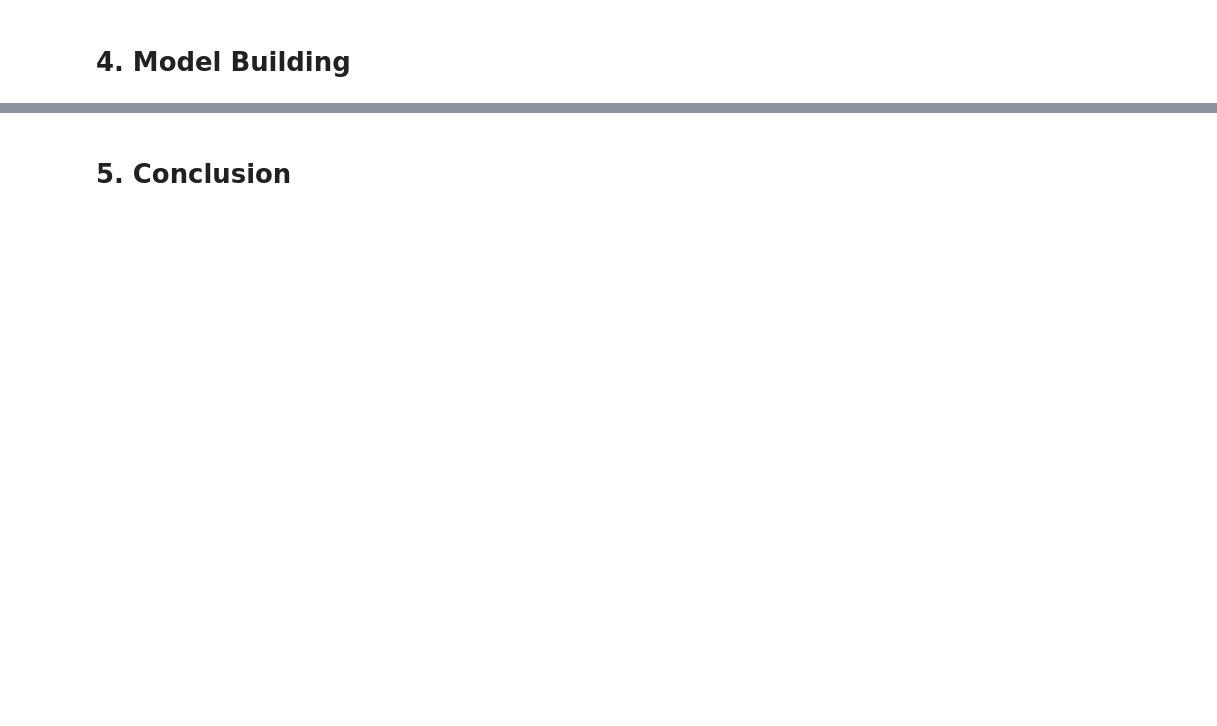
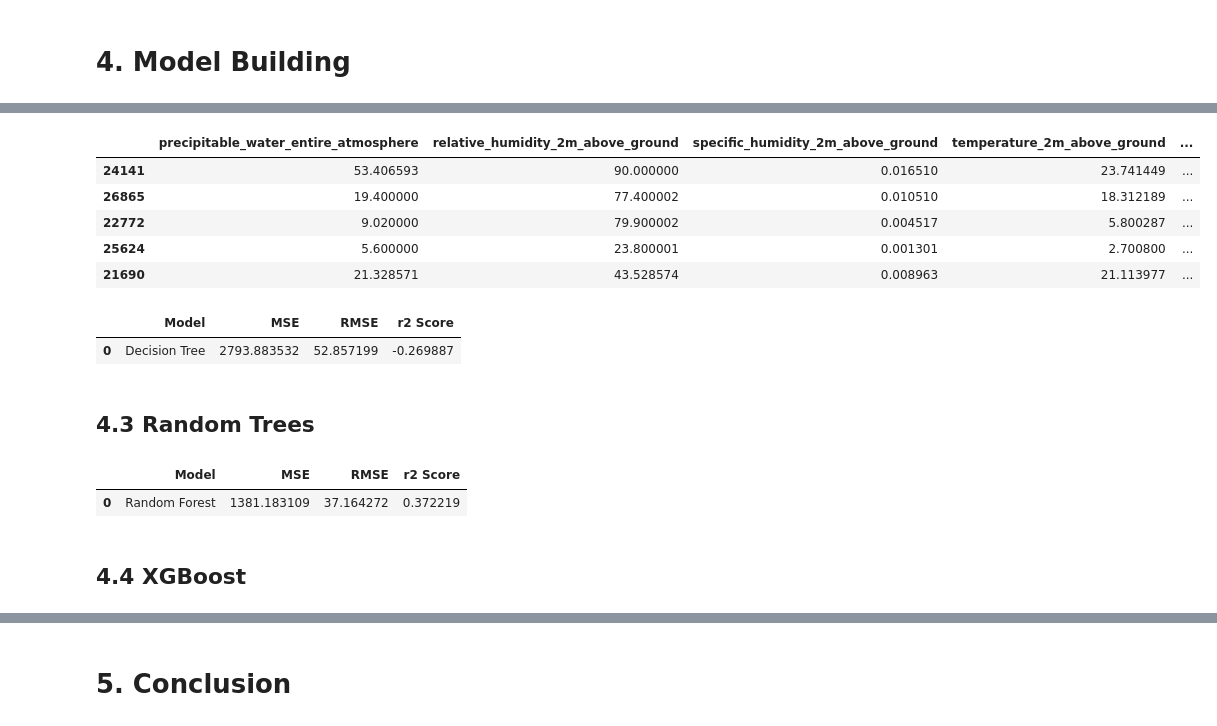
Before and after one commit to tapiwamesa/Urban-Air-Pollution, a Jupyter notebook: Urban_Air_Pollution.ipynb, the cells around one changed output, grey strips where cells are left out. Drawn from its saved outputs; the diff is of its cells as text; code cells hidden in the pictures; blank space fills up the shorter version.

```diff
--- a/Urban_Air_Pollution.ipynb
+++ b/Urban_Air_Pollution.ipynb
@@ -273,0 +263,5 @@ from sklearn.model_selection import train_test_split
+# %%
+# Removing unwanted columns
+
+train_clean = train_data.drop(columns = ['Place_ID X Date', 'Place_ID', 'Date'], axis = 1)
+train_clean.columns
@@ -273,0 +320,5 @@ from sklearn.model_selection import train_test_split
+# %%
+# One hot Encoding for linear regression model
+
+train_final = pd.get_dummies(train_clean, columns = ['Month', 'Month_Period'], drop_first = True)
+test_final = pd.get_dummies(test_clean, columns = ['Month', 'Month_Period'], drop_first = True)
@@ -275,0 +342,8 @@ from sklearn.model_selection import train_test_split
+# %%
+# Splitting the features and target
+
+X = train_final.drop(columns = ['target'], axis = 1)
+y = train_final['target']
+
+# Splitting the data into train and validation set
+X_train, X_val, y_train, y_val = train_test_split(X, y, test_size = 0.3, random_state = 42)
@@ -275,0 +418,9 @@ from sklearn.model_selection import train_test_split
+# %%
+X_val.head()
+# %% [output]
+|  | precipitable_water_entire_atmosphere | relative_humidity_2m_above_ground | specific_humidity_2m_above_ground | temperature_2m_above_ground | ... |
+| 24141 | 53.406593 | 90.000000 | 0.016510 | 23.741449 | ... |
+| 26865 | 19.400000 | 77.400002 | 0.010510 | 18.312189 | ... |
+| 22772 | 9.020000 | 79.900002 | 0.004517 | 5.800287 | ... |
+| 25624 | 5.600000 | 23.800001 | 0.001301 | 2.700800 | ... |
+| 21690 | 21.328571 | 43.528574 | 0.008963 | 21.113977 | ... |
@@ -275,0 +440,9 @@ from sklearn.model_selection import train_test_split
+# %%
+# decision tree results
+results_tree = pd.DataFrame([{'Model':'Decision Tree', 'MSE': mse_tree, 'RMSE': rmse_tree, 'r2 Score': r2_tree}])
+results_tree
+# %% [output]
+|  | Model | MSE | RMSE | r2 Score |
+| 0 | Decision Tree | 2793.883532 | 52.857199 | -0.269887 |
+# %% [markdown]
+## 4.3 Random Trees
@@ -275,0 +462,9 @@ from sklearn.model_selection import train_test_split
+# %%
+# random forest results
+results_rf = pd.DataFrame([{'Model':'Random Forest', 'MSE': mse_rf, 'RMSE': rmse_rf, 'r2 Score': r2_rf}])
+results_rf
+# %% [output]
+|  | Model | MSE | RMSE | r2 Score |
+| 0 | Random Forest | 1381.183109 | 37.164272 | 0.372219 |
+# %% [markdown]
+## 4.4 XGBoost
```
Also changed, not shown: parts of 36 cells of this notebook.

++++++

EXERCISE DIRECTIONS: Word for word, copy every line of the data, excluding any pictures.

RESPONSE BOX:
Before and after one commit to tapiwamesa/Urban-Air-Pollution, a Jupyter notebook: Urban_Air_Pollution.ipynb, the cells around one changed output, grey strips where cells are left out. Drawn from its saved outputs; the diff is of its cells as text; code cells hidden in the pictures; blank space fills up the shorter version.

```diff
--- a/Urban_Air_Pollution.ipynb
+++ b/Urban_Air_Pollution.ipynb
@@ -273,0 +263,5 @@ from sklearn.model_selection import train_test_split
+# %%
+# Removing unwanted columns
+
+train_clean = train_data.drop(columns = ['Place_ID X Date', 'Place_ID', 'Date'], axis = 1)
+train_clean.columns
@@ -273,0 +320,5 @@ from sklearn.model_selection import train_test_split
+# %%
+# One hot Encoding for linear regression model
+
+train_final = pd.get_dummies(train_clean, columns = ['Month', 'Month_Period'], drop_first = True)
+test_final = pd.get_dummies(test_clean, columns = ['Month', 'Month_Period'], drop_first = True)
@@ -275,0 +342,8 @@ from sklearn.model_selection import train_test_split
+# %%
+# Splitting the features and target
+
+X = train_final.drop(columns = ['target'], axis = 1)
+y = train_final['target']
+
+# Splitting the data into train and validation set
+X_train, X_val, y_train, y_val = train_test_split(X, y, test_size = 0.3, random_state = 42)
@@ -275,0 +418,9 @@ from sklearn.model_selection import train_test_split
+# %%
+X_val.head()
+# %% [output]
+|  | precipitable_water_entire_atmosphere | relative_humidity_2m_above_ground | specific_humidity_2m_above_ground | temperature_2m_above_ground | ... |
+| 24141 | 53.406593 | 90.000000 | 0.016510 | 23.741449 | ... |
+| 26865 | 19.400000 | 77.400002 | 0.010510 | 18.312189 | ... |
+| 22772 | 9.020000 | 79.900002 | 0.004517 | 5.800287 | ... |
+| 25624 | 5.600000 | 23.800001 | 0.001301 | 2.700800 | ... |
+| 21690 | 21.328571 | 43.528574 | 0.008963 | 21.113977 | ... |
@@ -275,0 +440,9 @@ from sklearn.model_selection import train_test_split
+# %%
+# decision tree results
+results_tree = pd.DataFrame([{'Model':'Decision Tree', 'MSE': mse_tree, 'RMSE': rmse_tree, 'r2 Score': r2_tree}])
+results_tree
+# %% [output]
+|  | Model | MSE | RMSE | r2 Score |
+| 0 | Decision Tree | 2793.883532 | 52.857199 | -0.269887 |
+# %% [markdown]
+## 4.3 Random Trees
@@ -275,0 +462,9 @@ from sklearn.model_selection import train_test_split
+# %%
+# random forest results
+results_rf = pd.DataFrame([{'Model':'Random Forest', 'MSE': mse_rf, 'RMSE': rmse_rf, 'r2 Score': r2_rf}])
+results_rf
+# %% [output]
+|  | Model | MSE | RMSE | r2 Score |
+| 0 | Random Forest | 1381.183109 | 37.164272 | 0.372219 |
+# %% [markdown]
+## 4.4 XGBoost
```
Also changed, not shown: parts of 36 cells of this notebook.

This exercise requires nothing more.